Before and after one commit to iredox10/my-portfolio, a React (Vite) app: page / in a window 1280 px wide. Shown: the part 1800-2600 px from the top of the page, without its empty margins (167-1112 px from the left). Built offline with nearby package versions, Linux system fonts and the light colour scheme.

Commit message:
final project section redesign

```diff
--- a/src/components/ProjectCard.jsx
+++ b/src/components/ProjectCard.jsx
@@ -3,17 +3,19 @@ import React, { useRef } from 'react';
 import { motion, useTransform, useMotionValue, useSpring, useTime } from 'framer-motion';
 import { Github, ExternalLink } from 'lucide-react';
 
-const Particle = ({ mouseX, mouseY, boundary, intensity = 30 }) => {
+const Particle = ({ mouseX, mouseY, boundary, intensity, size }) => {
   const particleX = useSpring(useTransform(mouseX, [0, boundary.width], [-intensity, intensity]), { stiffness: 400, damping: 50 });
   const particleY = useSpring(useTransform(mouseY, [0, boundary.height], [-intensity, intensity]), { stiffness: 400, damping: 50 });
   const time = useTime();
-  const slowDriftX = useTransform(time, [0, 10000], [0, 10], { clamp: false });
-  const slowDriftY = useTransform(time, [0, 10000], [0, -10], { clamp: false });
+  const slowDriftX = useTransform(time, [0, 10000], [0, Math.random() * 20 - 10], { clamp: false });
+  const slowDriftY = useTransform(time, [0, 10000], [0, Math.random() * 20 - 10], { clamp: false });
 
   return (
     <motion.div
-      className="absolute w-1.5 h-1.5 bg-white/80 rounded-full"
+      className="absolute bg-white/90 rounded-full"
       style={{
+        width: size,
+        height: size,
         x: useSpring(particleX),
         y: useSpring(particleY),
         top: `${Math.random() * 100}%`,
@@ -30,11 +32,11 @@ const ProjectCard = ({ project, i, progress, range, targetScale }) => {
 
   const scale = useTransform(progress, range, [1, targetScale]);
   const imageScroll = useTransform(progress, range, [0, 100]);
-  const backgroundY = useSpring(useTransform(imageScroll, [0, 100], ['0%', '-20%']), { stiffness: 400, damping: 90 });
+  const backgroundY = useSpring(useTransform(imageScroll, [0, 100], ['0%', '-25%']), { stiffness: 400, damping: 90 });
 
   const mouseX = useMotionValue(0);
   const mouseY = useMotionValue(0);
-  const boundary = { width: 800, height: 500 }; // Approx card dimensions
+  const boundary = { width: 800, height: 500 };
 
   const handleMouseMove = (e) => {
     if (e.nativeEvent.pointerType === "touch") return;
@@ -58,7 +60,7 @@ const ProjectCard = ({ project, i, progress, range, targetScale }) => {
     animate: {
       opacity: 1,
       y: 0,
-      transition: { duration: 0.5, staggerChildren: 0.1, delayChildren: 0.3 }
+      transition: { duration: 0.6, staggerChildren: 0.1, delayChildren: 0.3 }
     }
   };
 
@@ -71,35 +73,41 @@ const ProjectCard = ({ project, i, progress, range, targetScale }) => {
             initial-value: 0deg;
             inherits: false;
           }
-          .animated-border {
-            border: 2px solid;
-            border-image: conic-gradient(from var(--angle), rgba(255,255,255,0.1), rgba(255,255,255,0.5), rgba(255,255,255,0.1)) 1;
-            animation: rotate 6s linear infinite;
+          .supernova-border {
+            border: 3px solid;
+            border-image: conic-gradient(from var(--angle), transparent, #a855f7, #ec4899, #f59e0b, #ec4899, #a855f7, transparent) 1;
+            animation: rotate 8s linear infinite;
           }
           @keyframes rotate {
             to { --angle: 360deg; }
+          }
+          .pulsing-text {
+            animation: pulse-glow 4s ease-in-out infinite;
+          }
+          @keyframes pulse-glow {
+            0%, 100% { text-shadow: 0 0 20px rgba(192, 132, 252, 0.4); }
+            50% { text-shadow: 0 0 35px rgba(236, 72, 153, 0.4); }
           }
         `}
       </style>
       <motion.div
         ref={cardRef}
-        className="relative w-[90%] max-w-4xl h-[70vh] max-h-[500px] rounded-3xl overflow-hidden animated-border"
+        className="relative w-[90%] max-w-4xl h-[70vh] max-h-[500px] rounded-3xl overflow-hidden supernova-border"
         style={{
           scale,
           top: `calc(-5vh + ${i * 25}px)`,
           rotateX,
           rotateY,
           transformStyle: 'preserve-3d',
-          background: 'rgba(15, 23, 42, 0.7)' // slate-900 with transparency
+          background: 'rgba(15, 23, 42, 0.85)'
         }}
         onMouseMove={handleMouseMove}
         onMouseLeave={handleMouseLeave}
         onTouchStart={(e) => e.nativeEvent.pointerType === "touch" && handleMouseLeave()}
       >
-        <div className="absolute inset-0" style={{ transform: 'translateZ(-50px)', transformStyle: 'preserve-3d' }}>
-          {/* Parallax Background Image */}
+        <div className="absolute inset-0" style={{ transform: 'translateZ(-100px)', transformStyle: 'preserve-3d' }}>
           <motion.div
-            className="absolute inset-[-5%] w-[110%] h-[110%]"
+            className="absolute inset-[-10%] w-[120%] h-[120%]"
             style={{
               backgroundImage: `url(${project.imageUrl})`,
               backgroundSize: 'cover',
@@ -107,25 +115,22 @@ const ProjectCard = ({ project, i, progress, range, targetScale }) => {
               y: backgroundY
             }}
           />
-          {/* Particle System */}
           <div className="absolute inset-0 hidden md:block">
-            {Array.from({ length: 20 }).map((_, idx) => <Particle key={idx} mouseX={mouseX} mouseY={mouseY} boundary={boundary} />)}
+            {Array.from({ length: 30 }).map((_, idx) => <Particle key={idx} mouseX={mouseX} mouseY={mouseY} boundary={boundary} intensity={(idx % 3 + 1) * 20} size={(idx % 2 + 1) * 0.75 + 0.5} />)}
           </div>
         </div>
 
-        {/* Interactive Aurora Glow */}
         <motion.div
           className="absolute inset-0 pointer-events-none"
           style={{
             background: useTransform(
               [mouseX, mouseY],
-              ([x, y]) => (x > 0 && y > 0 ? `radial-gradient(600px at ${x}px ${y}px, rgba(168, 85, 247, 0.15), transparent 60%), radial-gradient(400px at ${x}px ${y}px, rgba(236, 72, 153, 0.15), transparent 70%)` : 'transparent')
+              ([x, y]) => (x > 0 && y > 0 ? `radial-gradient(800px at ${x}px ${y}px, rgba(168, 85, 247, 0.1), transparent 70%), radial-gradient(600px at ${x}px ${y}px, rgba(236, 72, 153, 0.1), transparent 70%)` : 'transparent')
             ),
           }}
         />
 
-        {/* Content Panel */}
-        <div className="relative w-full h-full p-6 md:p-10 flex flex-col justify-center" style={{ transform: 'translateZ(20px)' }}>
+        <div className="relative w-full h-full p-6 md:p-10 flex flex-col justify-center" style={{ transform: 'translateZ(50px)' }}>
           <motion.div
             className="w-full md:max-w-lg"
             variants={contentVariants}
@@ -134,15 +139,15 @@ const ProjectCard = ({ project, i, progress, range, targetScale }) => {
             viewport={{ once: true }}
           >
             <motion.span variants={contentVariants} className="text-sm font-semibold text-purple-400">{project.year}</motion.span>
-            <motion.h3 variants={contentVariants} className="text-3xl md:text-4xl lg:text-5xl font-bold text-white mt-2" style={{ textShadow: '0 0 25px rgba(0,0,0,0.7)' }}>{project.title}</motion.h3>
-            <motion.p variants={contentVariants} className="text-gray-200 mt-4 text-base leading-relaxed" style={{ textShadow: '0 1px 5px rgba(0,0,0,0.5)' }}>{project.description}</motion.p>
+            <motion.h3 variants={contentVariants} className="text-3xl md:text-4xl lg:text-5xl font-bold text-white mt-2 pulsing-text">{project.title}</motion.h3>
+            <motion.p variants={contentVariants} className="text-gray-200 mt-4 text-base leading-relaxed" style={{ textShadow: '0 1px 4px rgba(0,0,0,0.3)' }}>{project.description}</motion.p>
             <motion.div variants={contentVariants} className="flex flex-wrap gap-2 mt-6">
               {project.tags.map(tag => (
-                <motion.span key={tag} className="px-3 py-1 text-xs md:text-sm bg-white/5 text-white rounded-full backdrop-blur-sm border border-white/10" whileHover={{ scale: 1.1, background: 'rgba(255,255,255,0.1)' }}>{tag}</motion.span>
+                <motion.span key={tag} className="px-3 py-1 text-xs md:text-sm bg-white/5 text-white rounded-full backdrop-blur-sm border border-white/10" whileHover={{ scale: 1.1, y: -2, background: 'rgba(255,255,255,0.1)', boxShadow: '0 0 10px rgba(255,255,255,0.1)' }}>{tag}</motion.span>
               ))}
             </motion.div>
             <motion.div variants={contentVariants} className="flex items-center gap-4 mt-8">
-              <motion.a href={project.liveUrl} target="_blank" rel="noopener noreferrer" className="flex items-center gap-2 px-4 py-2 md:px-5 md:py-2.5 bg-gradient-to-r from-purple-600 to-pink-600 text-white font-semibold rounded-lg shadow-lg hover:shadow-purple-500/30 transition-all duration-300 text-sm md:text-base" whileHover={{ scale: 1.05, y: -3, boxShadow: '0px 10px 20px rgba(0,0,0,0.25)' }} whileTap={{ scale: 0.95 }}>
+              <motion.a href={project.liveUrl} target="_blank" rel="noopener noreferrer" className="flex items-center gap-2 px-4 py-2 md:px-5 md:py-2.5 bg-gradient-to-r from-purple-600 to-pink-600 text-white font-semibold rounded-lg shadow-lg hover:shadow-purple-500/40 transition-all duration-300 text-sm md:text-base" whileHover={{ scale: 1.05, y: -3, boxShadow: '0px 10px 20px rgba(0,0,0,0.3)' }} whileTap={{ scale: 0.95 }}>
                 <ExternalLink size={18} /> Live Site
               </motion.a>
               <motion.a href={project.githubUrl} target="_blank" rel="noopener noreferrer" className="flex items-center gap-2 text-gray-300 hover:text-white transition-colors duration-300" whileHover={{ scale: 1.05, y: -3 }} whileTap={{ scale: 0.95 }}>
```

**Instructions to follow:** Working through the entries above, copy every line in which "inset" is found.

**Task output:**
-        <div className="absolute inset-0" style={{ transform: 'translateZ(-50px)', transformStyle: 'preserve-3d' }}>
+        <div className="absolute inset-0" style={{ transform: 'translateZ(-100px)', transformStyle: 'preserve-3d' }}>
-            className="absolute inset-[-5%] w-[110%] h-[110%]"
+            className="absolute inset-[-10%] w-[120%] h-[120%]"
           <div className="absolute inset-0 hidden md:block">
           className="absolute inset-0 pointer-events-none"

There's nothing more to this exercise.